Rectangles are the same, except I knit until I reach the correct length in cm rather than rows. Since most patterns do this anyway, there was no math involved.

To test this theory, I knit up the back:

Which turned out near perfect, except for the waist bit, which turned out a bit short because I accidentally followed the directions for the size smaller than the one I was supposed to be following.

Will I rip it back? No way. I’ll cut it, add a few rows, then graft it back together. Grafting may be the pits, but ripping back several hours work is the Pit of Eternal Stench.

Now, the circular bit. As far as I can see, it should be just as simple. Because it begins at the centre of the ‘circle’ and grows outward, all I have to do is follow the directions and knit until the radius reaches the correct width in cm (and the raglan bit of the sleeve part reduces to nothing, but that’s a little harder for anyone who hasn’t got the pattern on hand to visualise).

Of course, I may end up regretting making bold claims that this pattern conversion is simple and easy.
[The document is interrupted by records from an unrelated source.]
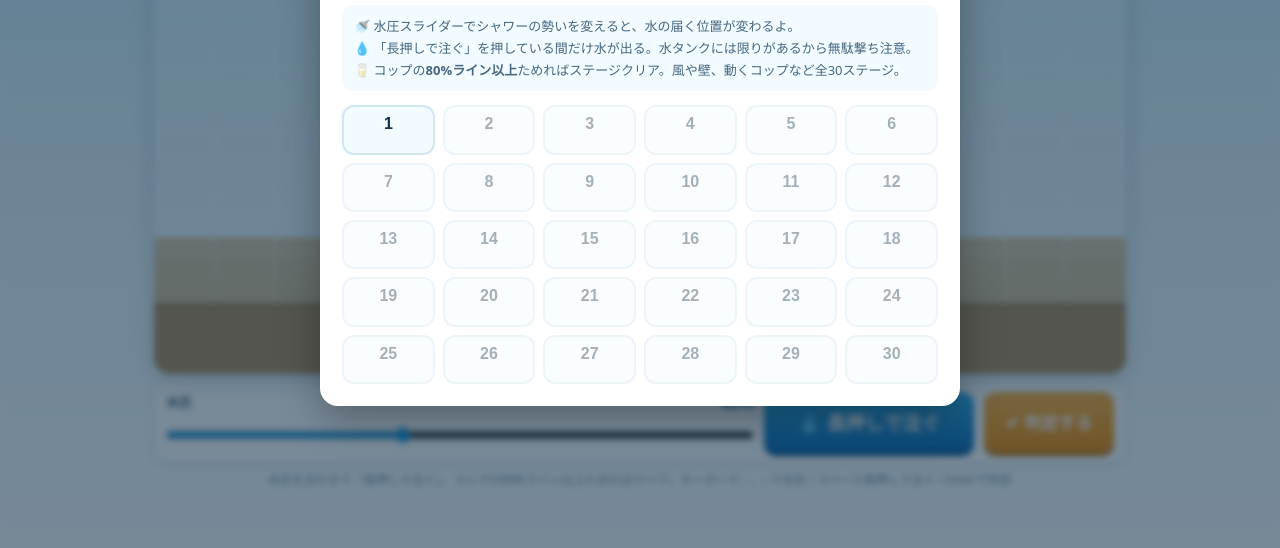
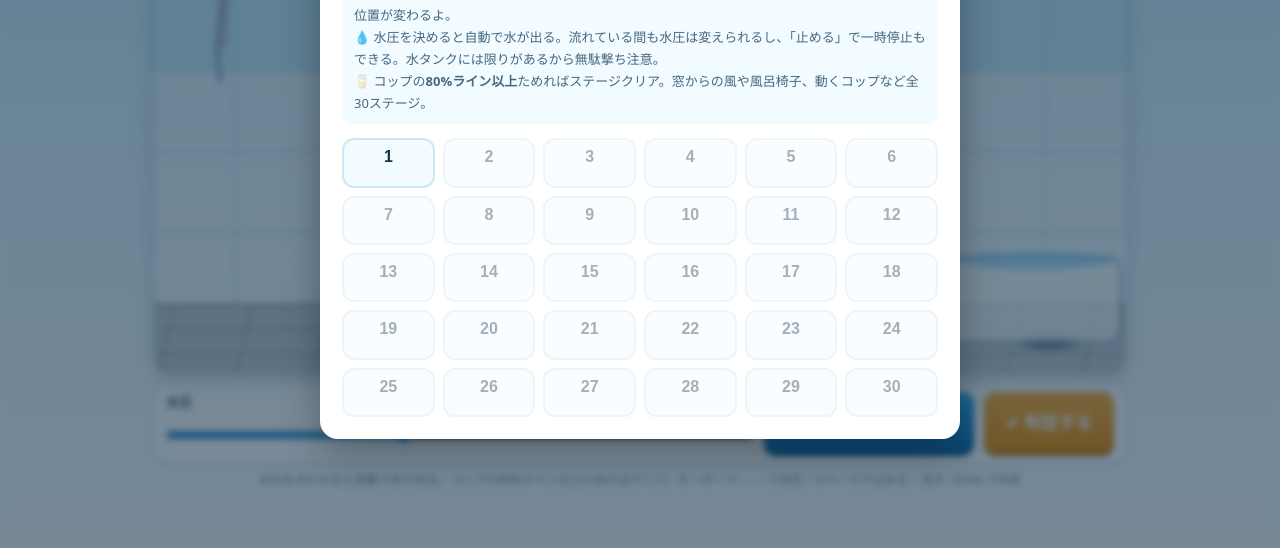
Before and after one commit to tatudrag0n/showater, a plain HTML site: page index.html in a window 1280 px wide. Shown: the part 252-800 px from the top of the page. Drawn offline with Linux system fonts and the light colour scheme.

Commit message:
Update index.html: bathroom scene and auto-flow

```diff
--- a/index.html
+++ b/index.html
@@ -117,10 +117,10 @@
       <label>水圧 <b><span id="pressVal">40</span>%</b></label>
       <input type="range" id="pressRange" min="0" max="100" value="40">
     </div>
-    <button class="btn" id="pourBtn">💧 長押しで注ぐ</button>
+    <button class="btn" id="pourBtn">⏸ 止める</button>
     <button class="btn" id="judgeBtn">✔ 判定する</button>
   </div>
-  <div class="hint">水圧を合わせて「長押しで注ぐ」。コップの80%ライン以上ためればクリア。キーボード: ←→で水圧 / スペース長押しで注ぐ / Enterで判定</div>
+  <div class="hint">水圧を合わせると自動で水が出る。コップの80%ライン以上ためればクリア。キーボード: ←→で水圧 / スペースで止める・流す / Enterで判定</div>
 </div>
 
 <div class="overlay" id="titleOv">
@@ -128,9 +128,9 @@
     <h1>Sho<span>water</span></h1>
     <p class="sub">シャワーの水圧を調整して、コップに水を満たそう</p>
     <div class="howto">
-      🚿 水圧スライダーでシャワーの勢いを変えると、水の届く位置が変わるよ。<br>
-      💧 「長押しで注ぐ」を押している間だけ水が出る。水タンクには限りがあるから無駄撃ち注意。<br>
-      🥛 コップの<b>80%ライン以上</b>ためればステージクリア。風や壁、動くコップなど全30ステージ。
+      🚿 お風呂のシャワーでコップに水をためるゲーム。水圧スライダーで勢いを変えると、水の届く位置が変わるよ。<br>
+      💧 水圧を決めると自動で水が出る。流れている間も水圧は変えられるし、「止める」で一時停止もできる。水タンクには限りがあるから無駄撃ち注意。<br>
+      🥛 コップの<b>80%ライン以上</b>ためればステージクリア。窓からの風や風呂椅子、動くコップなど全30ステージ。
     </div>
     <div class="grid" id="grid"></div>
   </div>
@@ -180,9 +180,9 @@ const STAGES = [
   { name:"向かい風",         cupX:500, cupW:96,  wind:-120, tankMul:1.5 },
   { name:"強い横風",         cupX:420, cupW:96,  wind:-180, tankMul:1.45 },
   { name:"風のいたずら",     cupX:600, cupW:92,  wind:210,  tankMul:1.4 },
-  { name:"壁を越えろ",       cupX:560, cupW:100, wall:{x:350,y:238,w:18}, tankMul:1.5 },
-  { name:"もっと高い壁",     cupX:595, cupW:92,  wall:{x:360,y:224,w:18}, tankMul:1.45 },
-  { name:"天井に注意",       cupX:620, cupW:92,  ceiling:{x:520,y:292,w:210}, tankMul:1.4 },
+  { name:"風呂椅子を越えろ", cupX:560, cupW:100, wall:{x:350,y:238,w:18}, tankMul:1.5 },
+  { name:"高い風呂椅子",     cupX:595, cupW:92,  wall:{x:360,y:224,w:18}, tankMul:1.45 },
+  { name:"タオルに注意",     cupX:620, cupW:92,  ceiling:{x:520,y:292,w:210}, tankMul:1.4 },
   { name:"狭いコップ",       cupX:480, cupW:62,  tankMul:1.4 },
   { name:"ちびコップ遠く",   cupX:590, cupW:56,  tankMul:1.35 },
   { name:"ゆらゆらコップ",   cupX:470, cupW:96,  moveAmp:55,  moveSpd:0.9,  tankMul:1.55 },
@@ -190,8 +190,8 @@ const STAGES = [
   { name:"ゆらゆらと風",     cupX:520, cupW:90,  wind:110, moveAmp:75, moveSpd:1.0, tankMul:1.5 },
   { name:"穴あきコップ",     cupX:470, cupW:100, leak:24, tankMul:1.7 },
   { name:"漏れまくり",       cupX:550, cupW:96,  leak:46, tankMul:1.85 },
-  { name:"壁と向かい風",     cupX:580, cupW:90,  wind:-120, wall:{x:340,y:220,w:18}, tankMul:1.45 },
-  { name:"天井と追い風",     cupX:615, cupW:88,  wind:150, ceiling:{x:500,y:272,w:220}, tankMul:1.5 },
+  { name:"椅子と向かい風",   cupX:580, cupW:90,  wind:-120, wall:{x:340,y:220,w:18}, tankMul:1.45 },
+  { name:"タオルと追い風",   cupX:615, cupW:88,  wind:150, ceiling:{x:500,y:272,w:220}, tankMul:1.5 },
   { name:"高速ゆらゆら",     cupX:500, cupW:88,  moveAmp:125, moveSpd:1.6, tankMul:1.5 },
   { name:"極狭コップ",       cupX:540, cupW:46,  tankMul:1.3 },
   { name:"強風と穴あき",     cupX:580, cupW:90,  wind:190, leak:34, tankMul:1.65 },
@@ -321,7 +321,7 @@ function update(dt){
 }
 function finish(){
   const s = st; if (!s || s.done) return;
-  s.done = true; pouring = false; els.pour.classList.remove('on'); setPourSound(false);
+  s.done = true; setFlow(false); setPourSound(false);
   const pct = fillPct(s);
   const stars = pct >= 98 ? 3 : pct >= 90 ? 2 : pct >= CLEAR_PCT ? 1 : 0;
   const clear = stars >= 1;
@@ -350,20 +350,29 @@ function roundRect(x, y, w, h, r){
   ctx.closePath();
 }
 function drawShower(active){
-  ctx.strokeStyle = '#9fb3c8'; ctx.lineWidth = 10; ctx.lineCap = 'round';
-  ctx.beginPath(); ctx.moveTo(HEAD.x - 26, -4); ctx.lineTo(HEAD.x - 26, HEAD.y - 26); ctx.lineTo(HEAD.x - 2, HEAD.y - 6); ctx.stroke();
+  // スライドバー
+  ctx.fillStyle = '#b9c9d6'; roundRect(62, 22, 11, 196, 5); ctx.fill();
+  ctx.fillStyle = '#8fa5b8'; roundRect(58, HEAD.y - 34, 19, 14, 4); ctx.fill();
+  // ホース
+  ctx.strokeStyle = 'rgba(140,165,185,.8)'; ctx.lineWidth = 5;
+  ctx.beginPath(); ctx.moveTo(HEAD.x - 8, HEAD.y + 8); ctx.quadraticCurveTo(52, 190, 66, 252); ctx.stroke();
+  // ヘッド（お風呂のシャワーヘッド）
   ctx.save();
   ctx.translate(HEAD.x, HEAD.y); ctx.rotate(ANG);
   if (active) ctx.translate(Math.random()*1.4 - .7, Math.random()*1.4 - .7);
-  ctx.fillStyle = '#7e97ad';
-  ctx.beginPath(); ctx.moveTo(-6, -12); ctx.lineTo(20, -6); ctx.lineTo(20, 8); ctx.lineTo(-6, 10); ctx.closePath(); ctx.fill();
-  ctx.fillStyle = '#5d7488'; ctx.fillRect(18, -6, 5, 14);
+  const hg = ctx.createLinearGradient(-8, -12, 24, 10);
+  hg.addColorStop(0, '#d7e4ee'); hg.addColorStop(.5, '#9db4c6'); hg.addColorStop(1, '#7e97ad');
+  ctx.fillStyle = hg;
+  ctx.beginPath(); ctx.ellipse(4, 0, 24, 11, 0, 0, 7); ctx.fill();
+  ctx.fillStyle = '#5d7488'; roundRect(20, -7, 6, 14, 2); ctx.fill();
   ctx.fillStyle = '#33475a';
-  for (let i = -1; i <= 1; i++){ ctx.beginPath(); ctx.arc(24, i * 4.5, 1.4, 0, 7); ctx.fill(); }
+  for (let r = -1; r <= 1; r++) for (let c = 0; c < 2; c++){ ctx.beginPath(); ctx.arc(23 + c * 2.5, r * 4.2, 1.2, 0, 7); ctx.fill(); }
   ctx.restore();
 }
 function drawCup(cx, wdt, pct){
   const topW = wdt, botW = wdt * .78;
+  ctx.fillStyle = 'rgba(70,90,105,.25)';
+  ctx.beginPath(); ctx.ellipse(cx, COUNTER_Y + 3, topW * .55, 5, 0, 0, 7); ctx.fill();
   const x0 = cx - topW/2, x1 = cx + topW/2, bx0 = cx - botW/2, bx1 = cx + botW/2;
   const wh = (CUP_H - 14) * pct / 100;
   if (wh > 0){
@@ -391,14 +400,36 @@ function drawCup(cx, wdt, pct){
 function draw(){
   const s = st; if (!s) return;
   const d = s.def, cx = cupCX(s), pct = fillPct(s);
+  // お風呂の壁（タイル）
   const g = ctx.createLinearGradient(0, 0, 0, H);
-  g.addColorStop(0, '#cdeefb'); g.addColorStop(.75, '#eaf9ff'); g.addColorStop(.751, '#d9c7a7'); g.addColorStop(1, '#c9ae84');
+  g.addColorStop(0, '#d8f2fc'); g.addColorStop(.8, '#f2fcff'); g.addColorStop(1, '#e8f4f8');
   ctx.fillStyle = g; ctx.fillRect(0, 0, W, H);
-  ctx.strokeStyle = 'rgba(255,255,255,.5)'; ctx.lineWidth = 1;
-  for (let x = 0; x <= W; x += 60){ ctx.beginPath(); ctx.moveTo(x, 0); ctx.lineTo(x, COUNTER_Y); ctx.stroke(); }
-  for (let y = 0; y <= COUNTER_Y; y += 60){ ctx.beginPath(); ctx.moveTo(0, y); ctx.lineTo(W, y); ctx.stroke(); }
-  ctx.fillStyle = '#b08d5f'; ctx.fillRect(0, COUNTER_Y, W, H - COUNTER_Y);
-  ctx.fillStyle = 'rgba(0,0,0,.08)'; ctx.fillRect(0, COUNTER_Y, W, 5);
+  ctx.strokeStyle = 'rgba(110,165,195,.35)'; ctx.lineWidth = 1.5;
+  for (let x = 0; x <= W; x += 80){ ctx.beginPath(); ctx.moveTo(x, 0); ctx.lineTo(x, COUNTER_Y); ctx.stroke(); }
+  for (let y = 0; y <= COUNTER_Y; y += 80){ ctx.beginPath(); ctx.moveTo(0, y); ctx.lineTo(W, y); ctx.stroke(); }
+  ctx.fillStyle = 'rgba(55,182,240,.16)'; ctx.fillRect(0, 160, W, 80);
+  // 鏡
+  ctx.fillStyle = '#aebfd0'; roundRect(768, 30, 156, 108, 10); ctx.fill();
+  const mg = ctx.createLinearGradient(772, 34, 920, 134);
+  mg.addColorStop(0, '#eafcff'); mg.addColorStop(.5, '#c4e6f2'); mg.addColorStop(1, '#dff8ff');
+  ctx.fillStyle = mg; roundRect(773, 35, 146, 98, 8); ctx.fill();
+  ctx.fillStyle = 'rgba(255,255,255,.5)';
+  ctx.beginPath(); ctx.moveTo(800, 133); ctx.lineTo(845, 35); ctx.lineTo(872, 35); ctx.lineTo(827, 133); ctx.closePath(); ctx.fill();
+  // 床（タイル＋排水口）
+  ctx.fillStyle = '#c3ced4'; ctx.fillRect(0, COUNTER_Y, W, H - COUNTER_Y);
+  ctx.strokeStyle = 'rgba(90,110,125,.4)'; ctx.lineWidth = 1.5;
+  for (let x = 20; x <= W; x += 76){ ctx.beginPath(); ctx.moveTo(x, COUNTER_Y); ctx.lineTo(x - 14, H); ctx.stroke(); }
+  ctx.beginPath(); ctx.moveTo(0, COUNTER_Y + 26); ctx.lineTo(W, COUNTER_Y + 26); ctx.stroke();
+  ctx.beginPath(); ctx.moveTo(0, COUNTER_Y + 50); ctx.lineTo(W, COUNTER_Y + 50); ctx.stroke();
+  ctx.fillStyle = 'rgba(0,0,0,.10)'; ctx.fillRect(0, COUNTER_Y, W, 4);
+  ctx.fillStyle = '#8d9aa3'; ctx.beginPath(); ctx.ellipse(884, 508, 30, 9, 0, 0, 7); ctx.fill();
+  ctx.fillStyle = '#6d7a83'; ctx.beginPath(); ctx.ellipse(884, 507, 20, 6, 0, 0, 7); ctx.fill();
+  // バスタブ（背景）
+  ctx.fillStyle = 'rgba(255,255,255,.75)';
+  roundRect(786, 424, 168, 84, 14); ctx.fill();
+  ctx.strokeStyle = 'rgba(140,170,195,.8)'; ctx.lineWidth = 2.5; roundRect(786, 424, 168, 84, 14); ctx.stroke();
+  ctx.fillStyle = 'rgba(120,205,250,.55)';
+  ctx.beginPath(); ctx.ellipse(870, 428, 78, 9, 0, 0, 7); ctx.fill();
   if (d.guide && !pouring && !s.done){
     ctx.fillStyle = 'rgba(11,108,180,.35)';
     let gx = HEAD.x + 16, gy = HEAD.y + 12;
@@ -411,13 +442,27 @@ function draw(){
       if (i % 4 === 0){ ctx.beginPath(); ctx.arc(gx, gy, 3, 0, 7); ctx.fill(); }
     }
   }
-  if (d.wall){ ctx.fillStyle = '#8a6642'; roundRect(d.wall.x, d.wall.y, d.wall.w, COUNTER_Y - d.wall.y, 4); ctx.fill(); ctx.fillStyle = 'rgba(255,255,255,.25)'; ctx.fillRect(d.wall.x + 3, d.wall.y + 6, 3, COUNTER_Y - d.wall.y - 12); }
-  if (d.ceiling){ ctx.fillStyle = '#8a6642'; roundRect(d.ceiling.x, d.ceiling.y, d.ceiling.w, 14, 4); ctx.fill(); }
+  if (d.wall){ // 風呂椅子
+    const wl = d.wall, sh = COUNTER_Y - wl.y;
+    ctx.fillStyle = '#7fc4ea';
+    roundRect(wl.x - 2, wl.y, wl.w + 4, 11, 5); ctx.fill();
+    ctx.fillRect(wl.x + 1, wl.y + 11, 5, sh - 11);
+    ctx.fillRect(wl.x + wl.w - 6, wl.y + 11, 5, sh - 11);
+    ctx.fillStyle = 'rgba(255,255,255,.35)'; ctx.fillRect(wl.x + 1, wl.y + 2, wl.w - 2, 3);
+  }
+  if (d.ceiling){ // タオル掛けのタオル
+    const ce = d.ceiling;
+    ctx.fillStyle = '#9fb3c8'; ctx.fillRect(ce.x - 8, ce.y - 6, ce.w + 16, 4);
+    ctx.fillStyle = '#ffb7cd'; roundRect(ce.x, ce.y, ce.w, 14, 3); ctx.fill();
+    ctx.fillStyle = 'rgba(255,255,255,.5)'; ctx.fillRect(ce.x + 6, ce.y, 4, 14); ctx.fillRect(ce.x + ce.w - 10, ce.y, 4, 14);
+    ctx.strokeStyle = 'rgba(210,110,150,.6)'; ctx.lineWidth = 1;
+    ctx.beginPath(); ctx.moveTo(ce.x, ce.y + 7); ctx.lineTo(ce.x + ce.w, ce.y + 7); ctx.stroke();
+  }
   const wnd = windNow(s);
   if (wnd){
     const dir = wnd > 0 ? '→' : '←', mag = Math.min(3, Math.ceil(Math.abs(wnd) / 80));
     ctx.fillStyle = 'rgba(70,103,127,.85)'; ctx.font = 'bold 15px sans-serif'; ctx.textAlign = 'left';
-    ctx.fillText('風 ' + dir.repeat(mag) + (d.gusty ? '（突風）' : ''), W - 200, 34);
+    ctx.fillText('窓からの風 ' + dir.repeat(mag) + (d.gusty ? '（突風）' : ''), 350, 34);
   }
   if (d.leak){ ctx.fillStyle = 'rgba(224,72,62,.85)'; ctx.font = 'bold 14px sans-serif'; ctx.textAlign = 'left'; ctx.fillText('⚠ 穴あきコップ（少しずつ漏れる）', 16, H - 14); }
   drawShower(pouring && !s.done && s.tank > 0);
@@ -436,7 +481,7 @@ function frame(ts){
 
 /* ================= 画面遷移と入力 ================= */
 function startStage(i){
-  cur = i; st = stageState(i); pouring = false; els.pour.classList.remove('on');
+  cur = i; st = stageState(i); setFlow(true);
   els.stage.textContent = 'ステージ ' + (i + 1) + '：' + STAGES[i].name;
   $('titleOv').classList.add('hidden'); $('resOv').classList.add('hidden');
   els.fill.textContent = '0%'; els.tank.style.width = '100%';
@@ -457,16 +502,17 @@ function setPressure(v){
   els.press.value = pressure; els.pressVal.textContent = pressure;
 }
 els.press.addEventListener('input', e => { pressure = +e.target.value; els.pressVal.textContent = pressure; });
-function pourOn(e){
-  if (e) e.preventDefault();
+function setFlow(on){
+  pouring = on;
+  els.pour.textContent = on ? '⏸ 止める' : '▶ 流す';
+  els.pour.classList.toggle('on', on);
+}
+function toggleFlow(){
   if (overlayOpen()) return;
   audioInit(); if (AC && AC.state === 'suspended') AC.resume();
-  pouring = true; els.pour.classList.add('on');
+  setFlow(!pouring);
 }
-function pourOff(){ pouring = false; els.pour.classList.remove('on'); }
-els.pour.addEventListener('pointerdown', pourOn);
-window.addEventListener('pointerup', pourOff);
-window.addEventListener('pointercancel', pourOff);
+els.pour.addEventListener('click', toggleFlow);
 $('judgeBtn').addEventListener('click', () => { audioInit(); finish(); });
 $('retryBtn').addEventListener('click', () => startStage(cur));
 $('selectBtn').addEventListener('click', () => { buildGrid(); $('titleOv').classList.remove('hidden'); });
@@ -480,13 +526,11 @@ $('nextBtn').addEventListener('click', () => startStage(Math.min(29, cur + 1)));
 $('resRetryBtn').addEventListener('click', () => startStage(cur));
 $('resSelectBtn').addEventListener('click', () => { $('resOv').classList.add('hidden'); buildGrid(); $('titleOv').classList.remove('hidden'); });
 window.addEventListener('keydown', e => {
-  if (e.code === 'Space'){ e.preventDefault(); if (!e.repeat) pourOn(); }
+  if (e.code === 'Space'){ e.preventDefault(); if (!e.repeat) toggleFlow(); }
   else if (e.code === 'ArrowRight' || e.code === 'ArrowUp'){ e.preventDefault(); setPressure(pressure + (e.shiftKey ? 5 : 1)); }
   else if (e.code === 'ArrowLeft' || e.code === 'ArrowDown'){ e.preventDefault(); setPressure(pressure - (e.shiftKey ? 5 : 1)); }
   else if (e.code === 'Enter'){ if (!overlayOpen()) finish(); }
 });
-window.addEventListener('keyup', e => { if (e.code === 'Space') pourOff(); });
-
 if (muted) $('soundBtn').textContent = '🔇';
 buildGrid();
 st = stageState(0);
```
You can all laugh at me if my overconfidence gets me into trouble. But even if it all falls into a stinky mess, I can say I’ve already learned something wonderful, that I wish I’d got around to investigating alot sooner.

I taught myself how to spit-splice yarn. What a revelation!

All these 12ply garments I’ve been knitting, cursing as I knit in ends only to have them work their way out again, and all along I could have been splicing. If I wasn’t so full of joy and amazement I’d be smacking my brow for taking so long to try this one out.